Degas could be observed backstage, though in his case his concern was to sketch the dancers as they practised their steps and poses. He didn’t glamorise what they did. It was hard, tiring work and the weariness it brought on in its young practitioners can be seen in his drawings and paintings.

Maria had modelled for Degas before “The Little Dancer” and has been identified in some of his other works. And he made a number of preparatory sketches for his sculpture. Did he portray Marie as she really was, or was the sculpted figure deliberately given a certain kind of facial appearance? It certainly aroused some strong reactions when it was displayed. Laurens writes about nineteenth century notions of the way in which physical appearance could be related to class, and to propensities for crime and violence. And she adds: “The face of the Little Dancer undeniably has some of the features identified by the phrenologists and medical anatomists of the day as typically criminal: a sloping forehead, a protruding jaw, prominent cheekbones, thick hair”. It was not a face likely to match up to bourgeois ideas of beauty.

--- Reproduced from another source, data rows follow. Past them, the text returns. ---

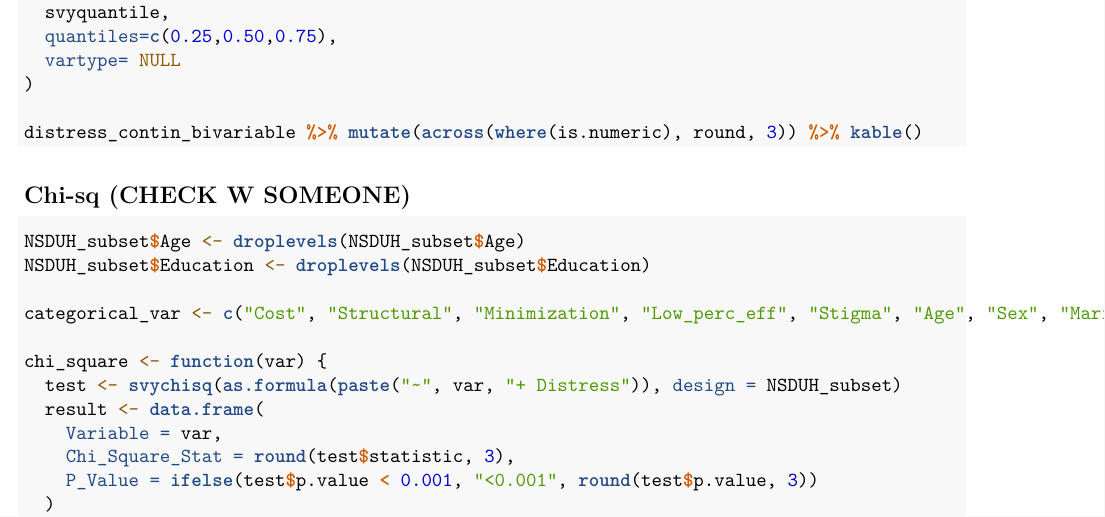
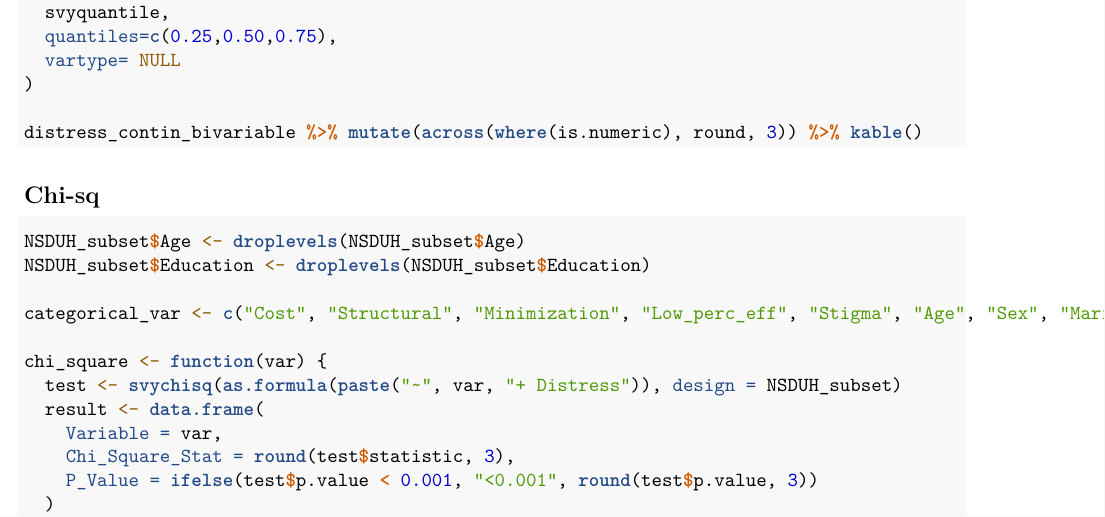
Before and after one commit to leahmautner/thesis2025, an R Markdown document (THESIS*.Rmd): part of page 12 of 33, cut so that both start at the same text. Rendered offline with R 4.5, knitr and Pandoc, then LaTeX, with nearby package versions; the code chunks are not run, so their results and figures are left out.

Commit message:
THESIS*.Rmd

````diff
--- a/THESIS*.Rmd
+++ b/THESIS*.Rmd
@@ -621,7 +621,7 @@ distress_contin_bivariable <- svyby(
 distress_contin_bivariable %>% mutate(across(where(is.numeric), round, 3)) %>% kable()
 ```
 
-## Chi-sq (CHECK W SOMEONE)
+## Chi-sq
 ```{r}
 NSDUH_subset$Age <- droplevels(NSDUH_subset$Age)
 NSDUH_subset$Education <- droplevels(NSDUH_subset$Education)
````
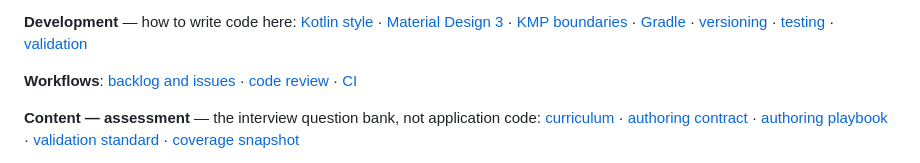
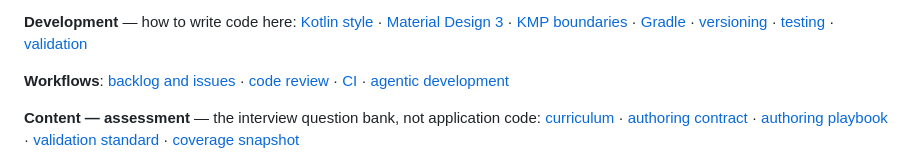
Before and after one commit to ArtemiyTkachenko/KMP-Learning-App, a Markdown page: AGENTS.md, the part around the change. GitHub-like rendering.

Commit message:
Document agentic development workflow

```diff
--- a/AGENTS.md
+++ b/AGENTS.md
@@ -104,7 +104,8 @@ does not cover: [CI](docs/workflows/ci.md).
 **Workflows**:
 [backlog and issues](docs/workflows/backlog.md) ·
 [code review](docs/workflows/code-review.md) ·
-[CI](docs/workflows/ci.md)
+[CI](docs/workflows/ci.md) ·
+[agentic development](docs/workflows/agentic-development.md)
 
 **Content — assessment** — the interview question bank, not application code:
 [curriculum](docs/content/curriculum.md) ·
```
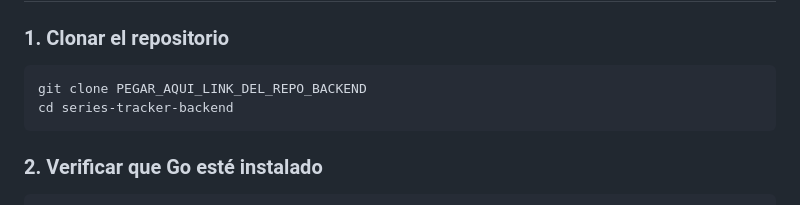
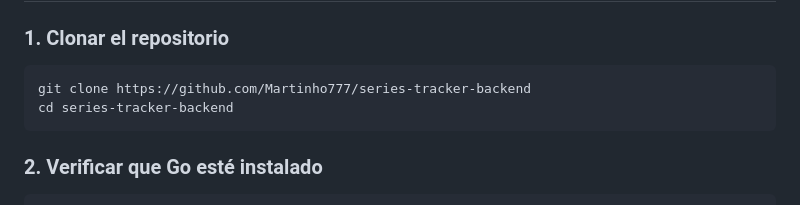
Before and after one commit to Martinho777/series-tracker-backend, a Markdown page: README.md, the part around the change. Drawn GitHub-style.

Commit message:
ajuste al readme

````diff
--- a/README.md
+++ b/README.md
@@ -64,7 +64,7 @@ La arquitectura del proyecto está separada por responsabilidades, usando carpet
 ### 1. Clonar el repositorio
 
 ```bash
-git clone PEGAR_AQUI_LINK_DEL_REPO_BACKEND
+git clone https://github.com/Martinho777/series-tracker-backend
 cd series-tracker-backend
 ```
 
````
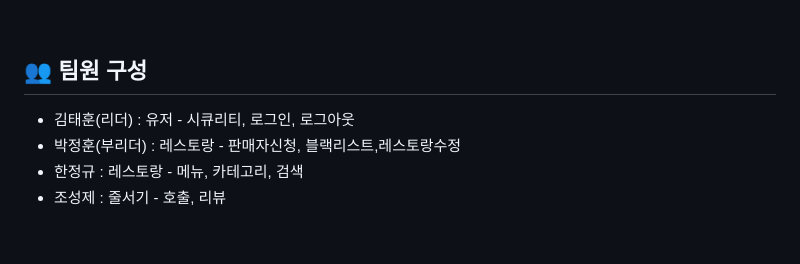
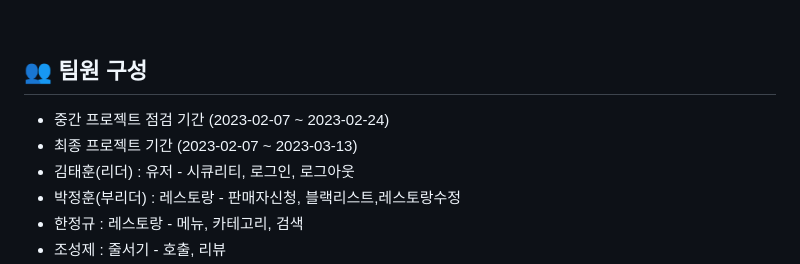
Before and after one commit to mitoconcrete/waiting-catch-project, a Markdown page: README.md, the part around the change. Rendered like a GitHub page; blank space fills up the shorter version.

```diff
--- a/README.md
+++ b/README.md
@@ -57,7 +57,8 @@
 <br>
 
 ## 👥 팀원 구성
-
+- 중간 프로젝트 점검 기간 (2023-02-07 ~ 2023-02-24)
+- 최종 프로젝트 기간 (2023-02-07 ~ 2023-03-13)
 - 김태훈(리더) : 유저 - 시큐리티, 로그인, 로그아웃<br>
 - 박정훈(부리더) : 레스토랑 - 판매자신청, 블랙리스트,레스토랑수정<br>
 - 한정규 : 레스토랑 - 메뉴, 카테고리, 검색<br>
```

The general response to Degas’s sculpture when it was on display in 1881 was largely hostile, and he then kept it in his studio and refused to sell it. It was only after his death that twenty-two bronze casts (the original was wax) were manufactured and circulated to various museums and private collections. Laurens refers to this action as “a quick and dirty decision by Degas’s heirs, which showed little respect for the artist’s personality and wishes”. There was money to be made.

Laurens charts the history of The Little Dancer and informs us about nineteenth-century Paris, Degas’s personality, some of his contemporaries, and similar matters. What she can’t do, of course, is tell us a great deal about Marie. Nor what went on in the studio as she posed and he worked. “Did Degas talk to Marie during the first modelling sessions”, Laurens asks, and the simple answer is that we don’t know. He presumably had to give her some basic instructions about how to pose, but as he was famously less than sociable he may not have gone any further than that. Laurens is a novelist and likes to suggest what could have taken place.

There were reports that Marie was sometimes seen in the Chat Noir and other Montmartre hang-outs, and she may have been in Belgium at some point in the early 1890s. After that, she disappears, to be remembered only because she was the model for Degas’s sculpture.